“Our analysis suggests that e-commerce stocks are among the best to own in such an environment, especially those whose end markets tend to be resistant to economic shocks,” the note says. “We believe Chewy (CHWY)... fits this profile, with pet-care spend actually growing through the 2008 downturn. Amazon (AMZN)... is also well-positioned as a general-purpose retailer. In Digital Media, we would prefer to remain overweight companies with strong balance sheets and dominant market positions, such as Alphabet and Facebook.”

Netflix (NFLX) and Snap (SNAP), Nomura writes, don’t pass the same test—nor does the entire interactive entertainment space.

“We would be cautious regarding cash-flow-negative companies, such as Snap and Netflix, and those companies exposed to cyclical or discretionary end markets, such as ANGI Homeservices [parent company of HomeAdvisor and Angie’s List] and the Interactive Entertainment sector.”

So Nomura is betting that when times are tight, you’ll sooner cut down on digital television than scrimp on your dog’s favorite food.

Indeed, lately it has become popular to question whether Netflix is recession-proof. In 2011, amid the fallout of the 2008 recession, Netflix saw its stock slide 80% and lost a slew of customers. Netflix stock rises and falls mostly based on subscriber additions each quarter. And the assumption is that during a time of financial belt-tightening, Netflix is a discretionary luxury that consumers might cut.

There’s just one big problem with that reasoning: recent surveys suggest Americans are still at a point where they’re willing to add more subscriptions, not cut.
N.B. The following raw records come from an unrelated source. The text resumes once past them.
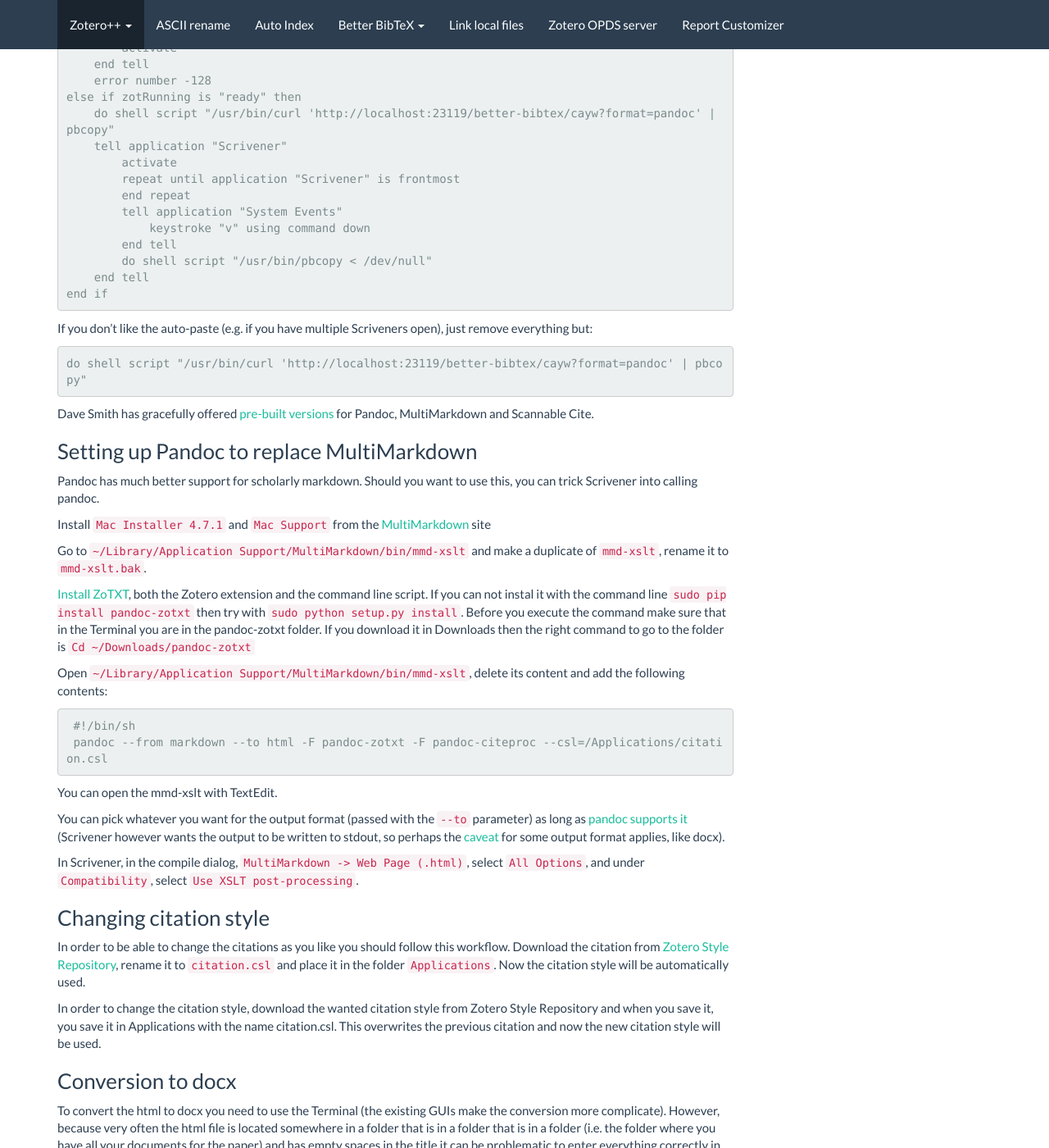
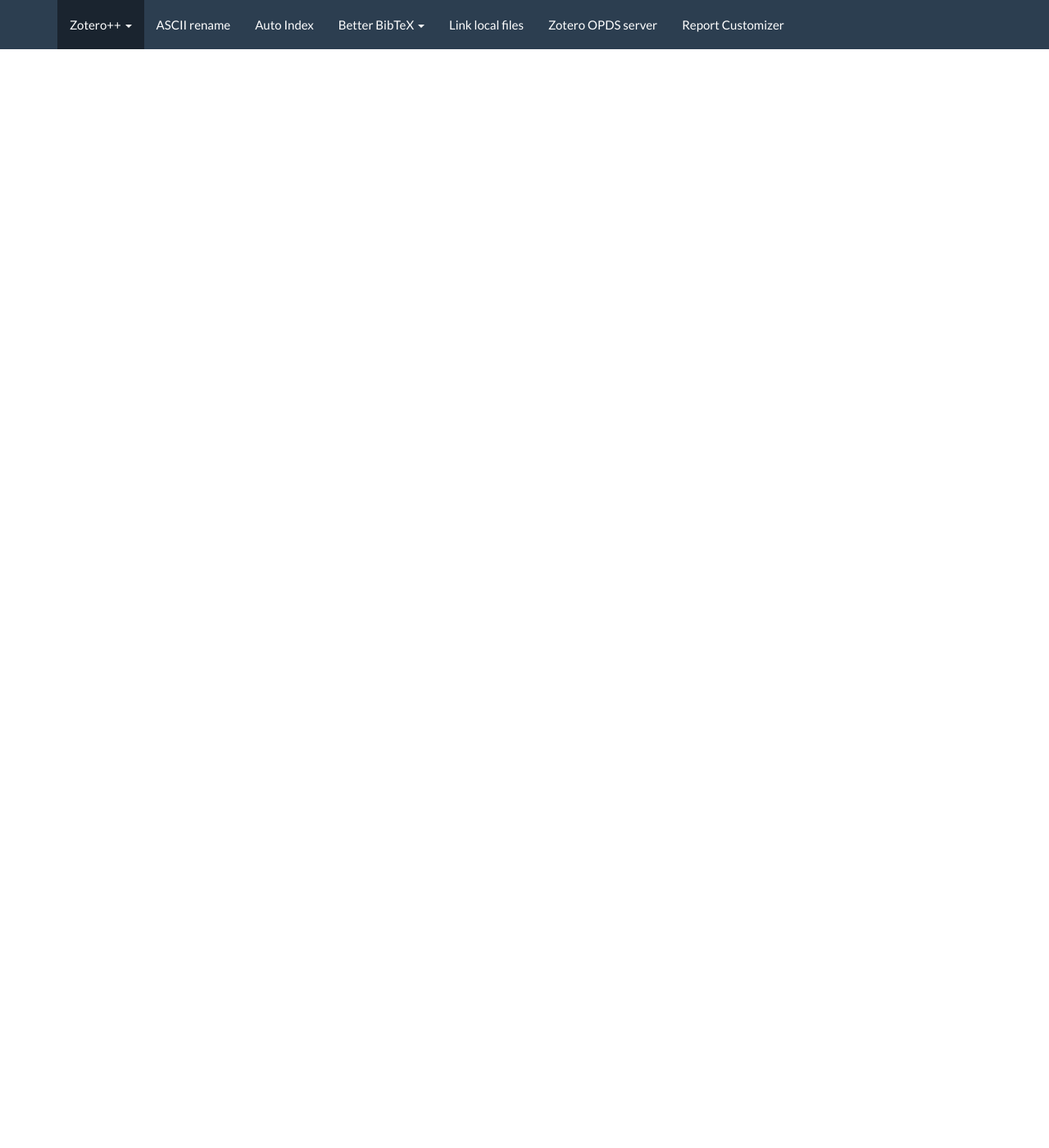
Before and after one commit to edwinksl/ZotPlus.github.io, a Jekyll site: the page built from better-bibtex/cayw.md, in a window 1280 px wide and 1400 px high, scrolled down 1727 px. Shown: the whole window at 82% size. Built offline with Jekyll 4.4.1, drawn with Linux system fonts in a browser that asks for light colours; nearby versions of some CDN libraries; after the commit the page ends 2000 px from its top, so only the background shows below that; some of the changed text lies outside the part shown.

Commit message:
Update cayw.md

```diff
--- a/better-bibtex/cayw.md
+++ b/better-bibtex/cayw.md
@@ -53,115 +53,14 @@
 
 A sample implementation of real integration (rather than the working-but-clunky workarounds using paste) can be found in the [Zotero Citations](https://atom.io/packages/zotero-citations) package for the [Atom](http://atom.io) editor.
 
-# Workarounds
+## Scrivener 2.0/Marked 2 for Mac
+
+Dave Smith has gracefully written [instructions](http://davepwsmith.github.io/academic-scrivener-howto/) on how to set up Scrivener 2.0 and Marked 2 for OSX to use the CAYW picker, including ready-to-run apps
+
+## DIY
 
 The `clipboard` option can be used as a workaround for editors that haven't gotten around to integrating this yet. If
 you use this option you will probably want to bind to a hotkey, either system-wide (which is going to be platform-dependent, I know
 [AutoHotKey](http://www.autohotkey.com) works for windows, for OSX [Karabiner](https://pqrs.org/osx/karabiner/) ought to
 do the job, and for Linux you could give [IronAHK](https://github.com/polyethene/IronAHK) or
-[autokey](https://code.google.com/p/autokey/) a shot), or application-specific (I know Cmd-Y works for Scrivener on
-OSX, haven't tried anything else yet).
-
-## Scrivener 2.0 for Mac
-
-### Picking references
-
-Scrivener has no built-in way to call the picker, but you can easily use [Script Editor and save as an application](https://github.com/davepwsmith/zotpick-applescript/tree/master/Saving%20Applescripts%20as%20Applications)
-to be called by Scrivener at cmd-Y. The following applescript has been reported to work:
-
-    set zotRunning to do shell script "/usr/bin/curl 'http://localhost:23119/better-bibtex/cayw?probe=probe' 2>/dev/null; exit 0"
-    if zotRunning is "" then
-        display alert "This script will not work unless Zotero is running. Please launch Zotero and try again"
-        tell application "Scrivener"
-            activate
-        end tell
-        error number -128
-    else if zotRunning is "No endpoint found" then
-        display alert "This script will not work unless Better BibTeX is installed. Please make sure that Better BibTeX is
-    installed in the running instance of Zotero"
-        tell application "Scrivener"
-            activate
-        end tell
-        error number -128
-    else if zotRunning is "ready" then
-        do shell script "/usr/bin/curl 'http://localhost:23119/better-bibtex/cayw?format=pandoc' | pbcopy"
-        tell application "Scrivener"
-            activate
-            repeat until application "Scrivener" is frontmost
-            end repeat
-            tell application "System Events"
-                keystroke "v" using command down
-            end tell
-            do shell script "/usr/bin/pbcopy < /dev/null"
-        end tell
-    end if
-
-If you don't like the auto-paste (e.g. if you have multiple Scriveners open), just remove everything but:
-
-    do shell script "/usr/bin/curl 'http://localhost:23119/better-bibtex/cayw?format=pandoc' | pbcopy"
-
-Dave Smith has gracefully offered [pre-built versions](https://github.com/davepwsmith/zotpick-applescript/) for Pandoc, MultiMarkdown and Scannable Cite.
-
-### Setting up Pandoc to replace MultiMarkdown
-
-Pandoc has much better support for scholarly markdown. Should you want to use this, you can trick Scrivener into calling
-pandoc.
-
-Install `Mac Installer 4.7.1` and `Mac Support` from the [MultiMarkdown](http://fletcherpenney.net/multimarkdown/download/) site
-
-Go to `~/Library/Application Support/MultiMarkdown/bin/mmd-xslt` and make a duplicate of `mmd-xslt`, rename it to `mmd-xslt.bak`.
-
-[Install ZoTXT](https://bitbucket.org/egh/zotxt), both the Zotero extension and the command line script. If you can not instal it with the command line `sudo pip install pandoc-zotxt` then try with `sudo python setup.py install`. Before you execute the command make sure that in the Terminal you are in the pandoc-zotxt folder. If you download it in Downloads then the right command to go to the folder is `Cd ~/Downloads/pandoc-zotxt`
-
-Open `~/Library/Application Support/MultiMarkdown/bin/mmd-xslt`, delete its content and add the following contents:
-
-     #!/bin/sh
-     pandoc --from markdown --to html -F pandoc-zotxt -F pandoc-citeproc --csl=/Applications/citation.csl
-
-You can open the mmd-xslt with TextEdit.
-
-You can pick whatever you want for the output format (passed with the `--to` parameter) as long as [pandoc supports
-it](http://pandoc.org/README.html)
-(Scrivener however wants the output to be written to stdout, so perhaps the
-[caveat](http://pandoc.org/demo/example19/Using-pandoc.html) for some output format applies, like docx).
-
-In Scrivener, in the compile dialog, `MultiMarkdown -> Web Page (.html)`, select `All Options`, and under
-`Compatibility`, select `Use XSLT post-processing`.
-
-### Changing citation style
-
-In order to be able to change the citations as you like you should follow this workflow.
-Download the citation from [Zotero Style Repository](https://www.zotero.org/styles), rename it to `citation.csl` and place it in the folder `Applications`. Now the citation style will be automatically used.
-
-In order to change the citation style, download the wanted citation style from Zotero Style Repository and when you save it, you save it in Applications with the name citation.csl. This overwrites the previous citation and now the new citation style will be used.
-
-### Conversion to docx
-To convert the html to docx you need to use the Terminal (the existing GUIs make the conversion more complicate). However, because very often the html file is located somewhere in a folder that is in a folder that is in a folder (i.e. the folder where you have all your documents for the paper) and has empty spaces in the title it can be problematic to enter everything correctly in the Terminal. To minimize the possibility for mistakes the following procedure is proposed:
-
-Open Terminal and write
-
-* `pandoc` (leave one empty space after it)
-
-* than go in Finder and drag your html file in the Terminal. You will get something like this `/Users/username/Desktop/My\ Beautiful\ paper.html`
-
-* than leave empty space and write -o (also leave one empty space after it)
-
-* than again drag and drop the same html file in the terminal. However, now you delete .html (at the end) and write .docx and press enter. Then in the same folder you should have the `My Beautiful paper.docx` appropriately formatted and with citations.
-
-The content in the terminal should look like this:
-
-> **pandoc** /Users/mijalce/Desktop/My\ Beautiful\ paper.html **-o** /Users/mijalce/Desktop/My\ Beautiful\ paper.**docx**
-
-(in bold is what you write)
-
-## Marked2
-
-The `mmd-xslt` can be used as a Custom processors and/or Preprocessor in [Marked2](http://marked2app.com/). So in the preview in Marked2 you immediately see the generated citation and bibliography in the style you have added.
-
-To do this the proposed procedure is:
-
-* Copy the `mmd-xslt` file
-* Paste it in the folder `Applications`
-* Rename it to `MarkedProcessor` (just to know what is it)
-* In Marked2 go to Preferences/Advanced/ and in Custom Processor and/or Preprocessor in the Path add `/Applications/MarkedProcessor`
-* Refresh preview
+[autokey](https://code.google.com/p/autokey/) a shot).
```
And even as their subs pile up, people still feel they’re saving money by cord-cutting.

"Stranger Things" cast members Joe Keery (L) and Gaten Matarazzo pose at the second season premiere of the Netflix hit in Los Angeles, Calif., on Oct. 26, 2017. REUTERS/Mario Anzuoni

A 2017 Deloitte report on digital media subscriptions projected that by the end of 2020, half of adults in developed countries will be paying for at least four digital media subscriptions. More interestingly: Deloitte says that by that time, 20% of adults in developed countries will be paying for 10 digital media subscriptions, at a total average spend of over $100 per month.

In other words: the current average number of streaming subscriptions per person is going to go up before it levels off or declines.

Every original content creator is betting on that: Disney (DIS) and Apple (AAPL) are both launching new streaming subscription offerings in November, and WarnerMedia and NBCUniversal have offerings coming soon after that.

Just consider how bullish UBS analysts are on Disney+, which will launch Nov. 12 at a very cheap starting price of $6.99 a month. UBS surveyed 2,000 adults in the U.S. between April and May and found that 43% are interested in Disney+, well above Disney’s own projection of 20% to 30% of broadband households subscribing by 2024.

As all of these new offerings proliferate, there is still, for now, room for more—despite recession fears.

“I do believe that the pie is big enough,” CFRA Research analyst Tuna Amobi told Yahoo Finance earlier this year, “for Netflix, and Disney streaming, and all of these emergent players to continue to grow.”

If the U.S. does see a recession in the next two years and you need to cut costs, what’s the first digital subscription you’d cancel?